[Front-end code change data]
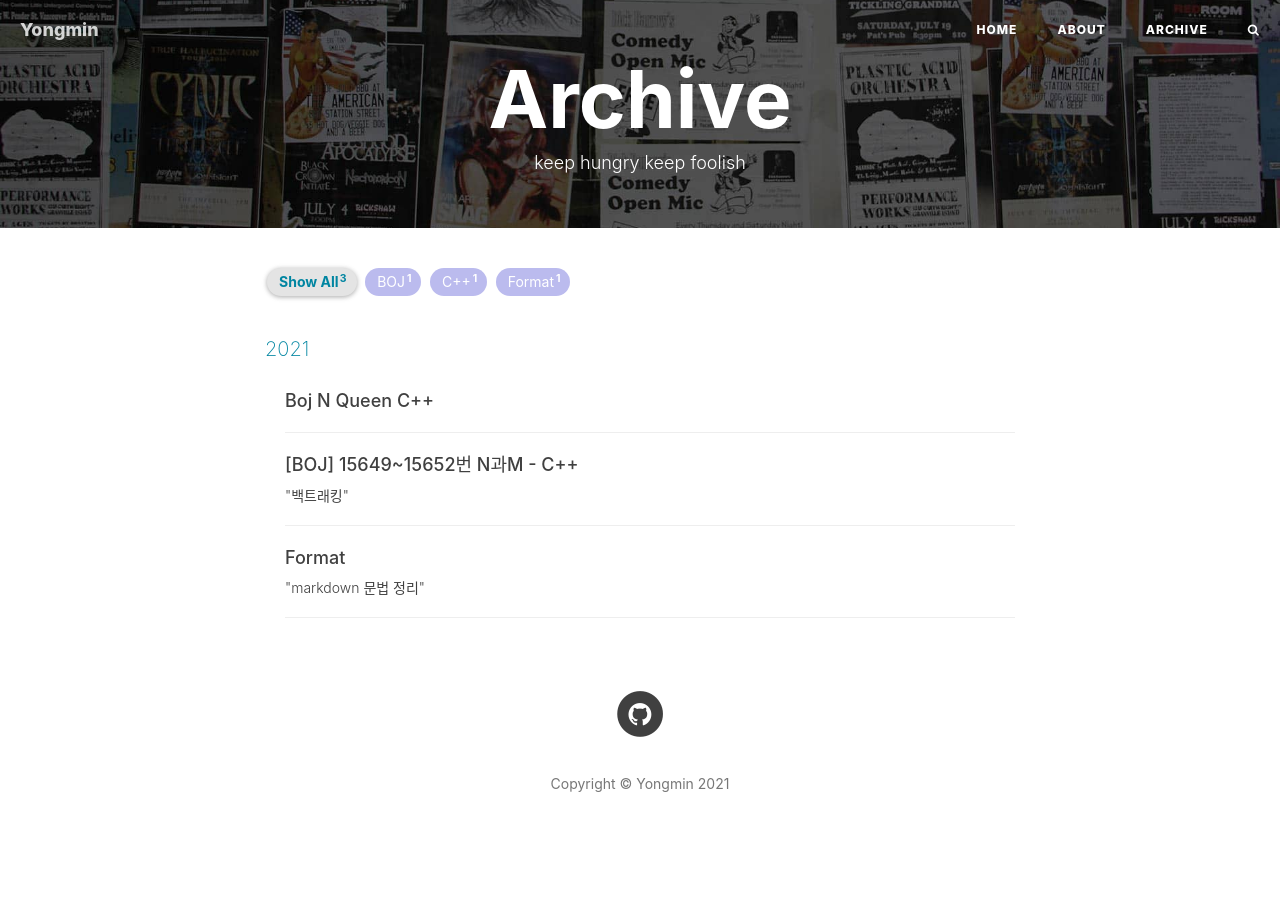
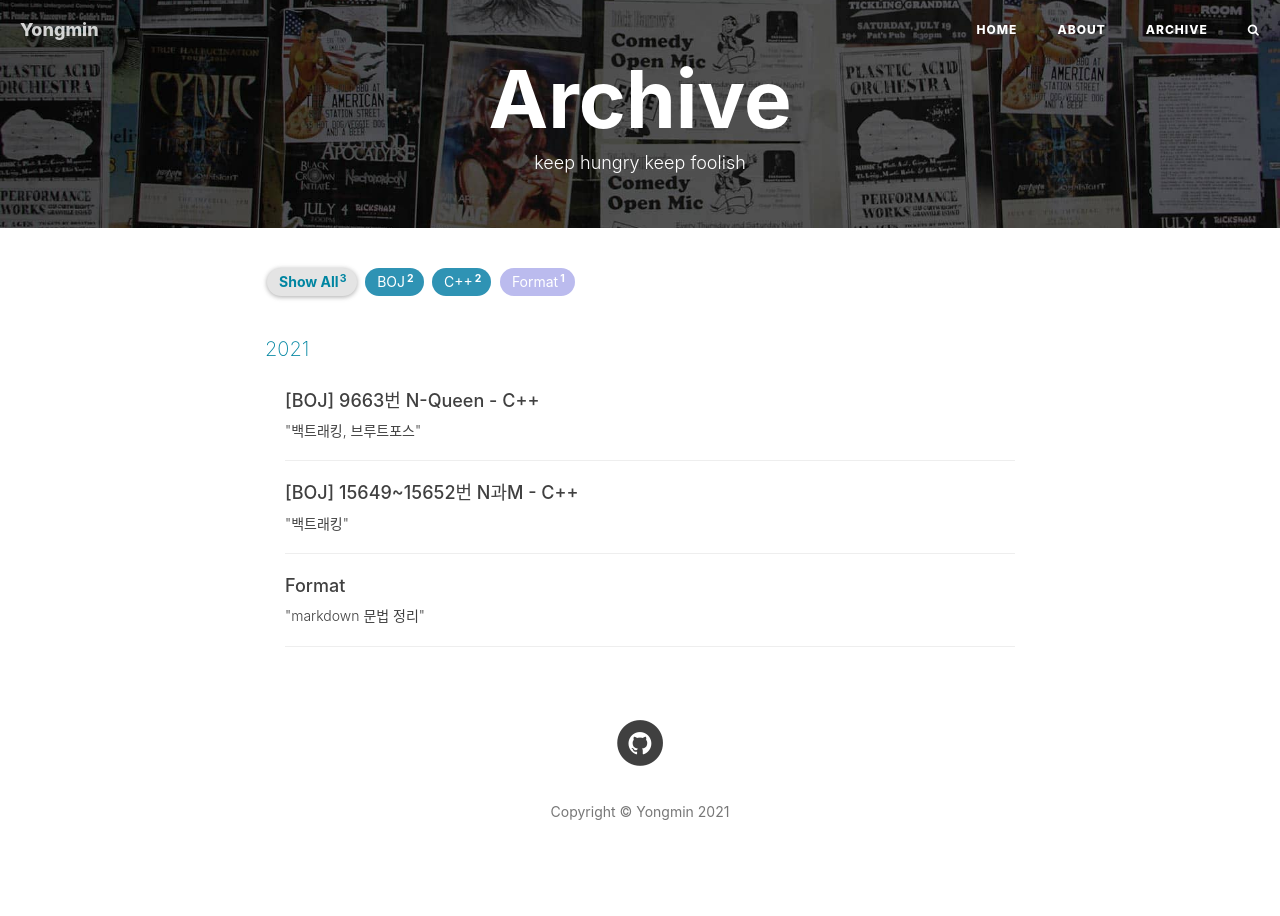
Before and after one commit to scatdelight/scatdelight.github.io, a Jekyll site: the page built from archive.html, in a window 1280 px wide. Built offline with Jekyll 4.4.1, drawn with Linux system fonts in a browser that asks for light colours; nearby versions of some CDN libraries; some web fonts are replaced; comment, search, counter and statistics services are not loaded.

Commit message:
Update and rename 2021-06-01-BOJ-N-Queen-C++.md to 2021-06-01-BOJ-9663-C++.md

```diff
--- a/_posts/2021-06-01-BOJ-N-Queen-C++.md
+++ b/_posts/2021-06-01-BOJ-9663-C++.md
@@ -1,3 +1,17 @@
+---
+layout:     post
+title:      "[BOJ] 9663번 N-Queen - C++"
+subtitle:   " \"백트래킹, 브루트포스\""
+date:       2021-06-01 17:35:00
+author:     "Yongmin"
+header-img: "img/in_post/1.jpg"
+catalog: true
+tags:
+    - BOJ
+    - C++
+
+---
+
 # 문제
 [N-Queen](https://www.acmicpc.net/problem/9663)
 
```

■ WORK ORDER: Repeat each entry exactly as given; no pictures belong in the copy.

■ TASK ANSWER:
Before and after one commit to scatdelight/scatdelight.github.io, a Jekyll site: the page built from archive.html, in a window 1280 px wide. Built offline with Jekyll 4.4.1, drawn with Linux system fonts in a browser that asks for light colours; nearby versions of some CDN libraries; some web fonts are replaced; comment, search, counter and statistics services are not loaded.

Commit message:
Update and rename 2021-06-01-BOJ-N-Queen-C++.md to 2021-06-01-BOJ-9663-C++.md

```diff
--- a/_posts/2021-06-01-BOJ-N-Queen-C++.md
+++ b/_posts/2021-06-01-BOJ-9663-C++.md
@@ -1,3 +1,17 @@
+---
+layout:     post
+title:      "[BOJ] 9663번 N-Queen - C++"
+subtitle:   " \"백트래킹, 브루트포스\""
+date:       2021-06-01 17:35:00
+author:     "Yongmin"
+header-img: "img/in_post/1.jpg"
+catalog: true
+tags:
+    - BOJ
+    - C++
+
+---
+
 # 문제
 [N-Queen](https://www.acmicpc.net/problem/9663)
 
```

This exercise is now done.